= Beginning of Section =

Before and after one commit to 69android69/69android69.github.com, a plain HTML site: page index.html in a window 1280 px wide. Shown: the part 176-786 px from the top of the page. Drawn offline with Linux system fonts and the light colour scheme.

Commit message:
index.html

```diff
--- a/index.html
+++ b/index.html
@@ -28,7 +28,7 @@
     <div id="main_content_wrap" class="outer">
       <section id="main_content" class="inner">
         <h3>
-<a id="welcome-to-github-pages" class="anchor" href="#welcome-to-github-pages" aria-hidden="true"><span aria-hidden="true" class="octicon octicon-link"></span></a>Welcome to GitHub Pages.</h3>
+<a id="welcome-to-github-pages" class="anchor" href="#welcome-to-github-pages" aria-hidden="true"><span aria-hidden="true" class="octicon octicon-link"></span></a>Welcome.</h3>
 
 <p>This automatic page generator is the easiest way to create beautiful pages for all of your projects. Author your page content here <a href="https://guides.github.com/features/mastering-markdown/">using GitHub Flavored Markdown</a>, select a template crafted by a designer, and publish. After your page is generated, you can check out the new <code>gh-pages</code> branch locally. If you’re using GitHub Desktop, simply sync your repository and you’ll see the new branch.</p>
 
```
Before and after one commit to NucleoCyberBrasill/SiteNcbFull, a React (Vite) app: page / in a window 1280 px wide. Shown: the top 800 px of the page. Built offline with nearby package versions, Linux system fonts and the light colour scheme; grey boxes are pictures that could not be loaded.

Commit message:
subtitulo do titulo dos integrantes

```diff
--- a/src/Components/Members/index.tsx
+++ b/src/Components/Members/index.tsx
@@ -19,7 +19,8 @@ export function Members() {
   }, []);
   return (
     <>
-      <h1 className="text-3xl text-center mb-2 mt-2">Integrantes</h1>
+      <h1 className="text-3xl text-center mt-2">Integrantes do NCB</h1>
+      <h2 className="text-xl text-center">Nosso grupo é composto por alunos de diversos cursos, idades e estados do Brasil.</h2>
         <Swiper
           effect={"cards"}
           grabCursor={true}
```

= End of Section =

YOUR ASSIGNMENT | What you return should match the listing above exactly.

FINAL ANSWER |
Before and after one commit to 69android69/69android69.github.com, a plain HTML site: page index.html in a window 1280 px wide. Shown: the part 176-786 px from the top of the page. Drawn offline with Linux system fonts and the light colour scheme.

Commit message:
index.html

```diff
--- a/index.html
+++ b/index.html
@@ -28,7 +28,7 @@
     <div id="main_content_wrap" class="outer">
       <section id="main_content" class="inner">
         <h3>
-<a id="welcome-to-github-pages" class="anchor" href="#welcome-to-github-pages" aria-hidden="true"><span aria-hidden="true" class="octicon octicon-link"></span></a>Welcome to GitHub Pages.</h3>
+<a id="welcome-to-github-pages" class="anchor" href="#welcome-to-github-pages" aria-hidden="true"><span aria-hidden="true" class="octicon octicon-link"></span></a>Welcome.</h3>
 
 <p>This automatic page generator is the easiest way to create beautiful pages for all of your projects. Author your page content here <a href="https://guides.github.com/features/mastering-markdown/">using GitHub Flavored Markdown</a>, select a template crafted by a designer, and publish. After your page is generated, you can check out the new <code>gh-pages</code> branch locally. If you’re using GitHub Desktop, simply sync your repository and you’ll see the new branch.</p>
 
```
Before and after one commit to NucleoCyberBrasill/SiteNcbFull, a React (Vite) app: page / in a window 1280 px wide. Shown: the top 800 px of the page. Built offline with nearby package versions, Linux system fonts and the light colour scheme; grey boxes are pictures that could not be loaded.

Commit message:
subtitulo do titulo dos integrantes

```diff
--- a/src/Components/Members/index.tsx
+++ b/src/Components/Members/index.tsx
@@ -19,7 +19,8 @@ export function Members() {
   }, []);
   return (
     <>
-      <h1 className="text-3xl text-center mb-2 mt-2">Integrantes</h1>
+      <h1 className="text-3xl text-center mt-2">Integrantes do NCB</h1>
+      <h2 className="text-xl text-center">Nosso grupo é composto por alunos de diversos cursos, idades e estados do Brasil.</h2>
         <Swiper
           effect={"cards"}
           grabCursor={true}
```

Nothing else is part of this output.